Republicans' Indian policy should focus on urgent needs and long-term results


The current policy on Native Americans can be summarized within the context of Cobell v. Norton or Trust reform as an inherited "problem." The Administration has tended to focus almost exclusively on this litigation to the extent that it has become synonymous with Indian issues in general. This poses two problems for Indian country. The first is that as scandalous a matter as the mismanagement of the tribes' trust assets is, it is by definition a matter affecting a delimited portion of the Indian population. The second problem is that while the spotlight shines on Trust reform, except for the efforts emanating from Congress, all other Indian concerns lay seemingly in the dark.

As for Cobell v. Norton, this litigation has nearly achieved a limited objective of highlighting the failure of the Trust management system, but is still far from an adjudicated solution. By some wild estimates, the "problem" has been defined to lie within a range of three to 30 billion dollars. Intuitively, we can assume that there is little incentive to settle, on the government's part, for sums on the higher end of the range. It also appears that it is not only the sheer amount of money in question that frightens the bureaucrats, but principally the fact that they can't determine who exactly is owed what. It is therefore understandable that there is huge variance in the amount of the prospective liability.

From these few facts, the conclusion can be drawn that either this case will drag on infinitum or some mutually acceptable and negotiated settlement must be reached between the parties concerned. I vote for the second option, but then, I don't have a financial stake in the outcome.

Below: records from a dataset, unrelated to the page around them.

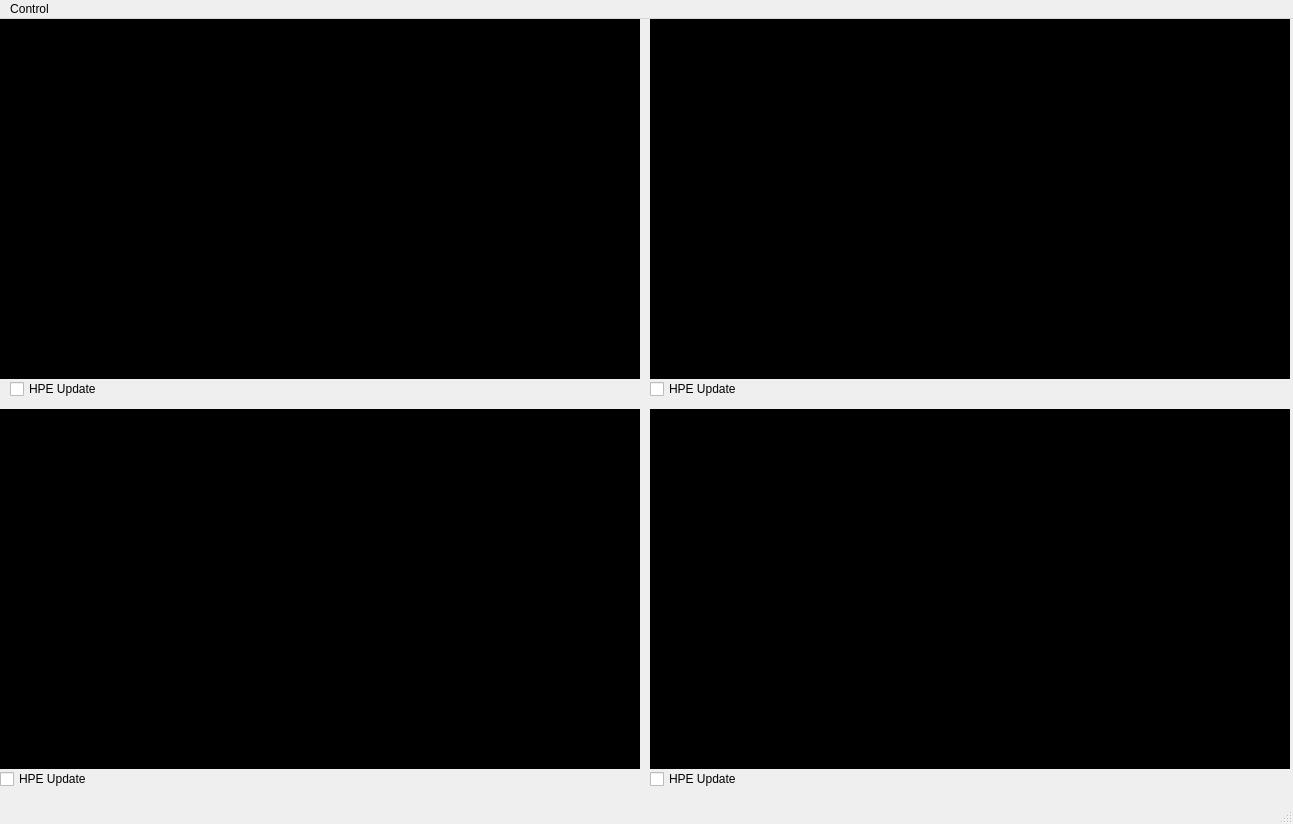
Old version of the form gui.ui in the repository elecun/flame-avsim-cam.
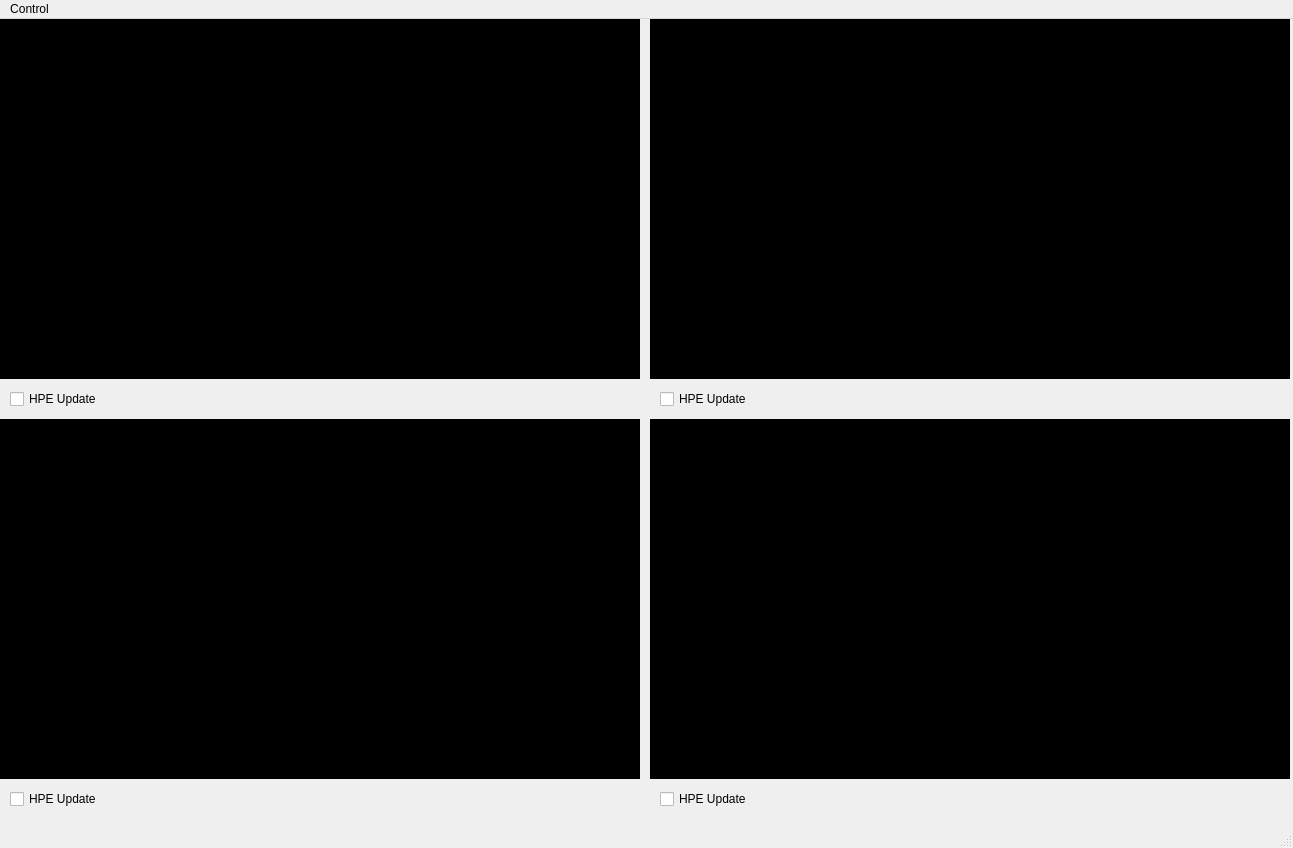
New version of the form.

What changed in the file:
```diff
--- a/gui.ui
+++ b/gui.ui
@@ -7,7 +7,7 @@
     <x>0</x>
     <y>0</y>
     <width>1293</width>
-    <height>824</height>
+    <height>848</height>
    </rect>
   </property>
   <property name="windowTitle">
@@ -40,7 +40,7 @@
     <property name="geometry">
      <rect>
       <x>0</x>
-      <y>390</y>
+      <y>400</y>
       <width>640</width>
       <height>360</height>
      </rect>
@@ -59,7 +59,7 @@
     <property name="geometry">
      <rect>
       <x>650</x>
-      <y>390</y>
+      <y>400</y>
       <width>640</width>
       <height>360</height>
      </rect>
@@ -97,7 +97,7 @@
     <property name="geometry">
      <rect>
       <x>10</x>
-      <y>360</y>
+      <y>370</y>
       <width>191</width>
       <height>20</height>
      </rect>
@@ -109,8 +109,8 @@
    <widget class="QCheckBox" name="check_hpe_update_cam2">
     <property name="geometry">
      <rect>
-      <x>650</x>
-      <y>360</y>
+      <x>660</x>
+      <y>370</y>
       <width>151</width>
       <height>20</height>
      </rect>
@@ -122,8 +122,8 @@
    <widget class="QCheckBox" name="check_hpe_update_cam3">
     <property name="geometry">
      <rect>
-      <x>0</x>
-      <y>750</y>
+      <x>10</x>
+      <y>770</y>
       <width>151</width>
       <height>20</height>
      </rect>
@@ -135,8 +135,8 @@
    <widget class="QCheckBox" name="check_hpe_update_cam4">
     <property name="geometry">
      <rect>
-      <x>650</x>
-      <y>750</y>
+      <x>660</x>
+      <y>770</y>
       <width>131</width>
       <height>20</height>
      </rect>
```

Moving beyond the quagmire of Trust reform, I can envision the elements of a Republican agenda led by the White House and supported by Congress. Bowing to election schedules and political realities, the focus should be on short-term deliverables with long-term impact. For starters, the public adoption and restatement of several key programs by the administration will provide the necessary framework by which the Native American agenda can develop, while also supporting the Republican Party's outreach for the Indian vote and political support. A concerted and comprehensive outreach by Republicans to Native Americans will pay dividends beyond what would be expected from a voting population of less than two million. This policy can succeed because the GOP's ideals are congruent with Indians' core beliefs, such as self-reliance, government at the grass roots level, family values, self respect, health care and economic empowerment, to list a few.

The tribes' right to govern themselves has been an integral part of the Republican platform as recently as the 2000 convention, and as subsequently endorsed by the President through various proclamations and letters to Indian leaders. Supporting legislation that clarifies the conditions and ability of the tribes to exercise self-determination is critical to creating a climate conducive to private investment on the reservations and ending the legal ambiguities and wrangling that appears to absorb the creative efforts which otherwise should focus on effective economic growth, education and other social needs.

Allowing the tribes access to federal programs and treatment under various regulations, in a manner akin to the States and municipalities, will remove the "mystery" from the average citizens' ability to interact with the tribes and vice-versa. For instance, the tribes should be allowed primacy over issues relating to the Federal Emergency Management Agency (FEMA), the Occupational Safety and Health Administration (OSHA), and natural resource protection on their own lands. Within this context, it is also vital to strengthen the tribal court systems and jurisdictional definitions.

Across the land, it has become apparent that two key components to tribal economic development are the capacity to attract investment in the form of jobs, industry and financial resources, but more importantly, the tribes themselves must have stable governments capable of dealing with the complexities of the modern world. Promoting the tribes' ability to grow the sophistication and stability of their governments should be a central theme, focus and component of the federal government's Indian policy.

Indians suffer at a far greater proportion to the general population from various life threatening diseases yet, on a per capita basis, receive one-third the funding for medical care than do non-Indians. Health care and infrastructure funding must increase to bring these communities to a level equal to those in the rest of the United States. Similarly, of the two federally run education systems, BIA institutions are funded at a level significantly less than that of Department of Defense (DOD) schools. Poor infrastructure and shortages of adequately prepared instructors retard the Indian children's ability to take full advantage of this nation's opportunities. Funding must increase to make these schools competitive and to ensure that "no child is left behind."

Lastly, in the areas of housing and transportation, the need far exceeds the conditions evident elsewhere. Poor road infrastructure prevents access to markets and business investment on reservations, while inadequate or substandard housing erodes the dignity of Indian families and threatens their health. Overall, the poverty experienced by many Native Americans on reservations weakens the family structure and promotes a breakdown of culture and a drift towards self-destructive behavior, including drug abuse and alcoholism.

Increased funding for economic development, education, health care, housing and transportation infrastructure is vital to improving the lot of the Native American population.

John Guevremont is a Mashantucket Pequot member and represents the tribe in Washington, D.C. A life-long Republican, he has been active in Connecticut and national politics and was a delegate to the 2000 Republican National Convention, where he was instrumental in providing the language for the convention's Native American Platform. He is a columnist for Indian Country Today.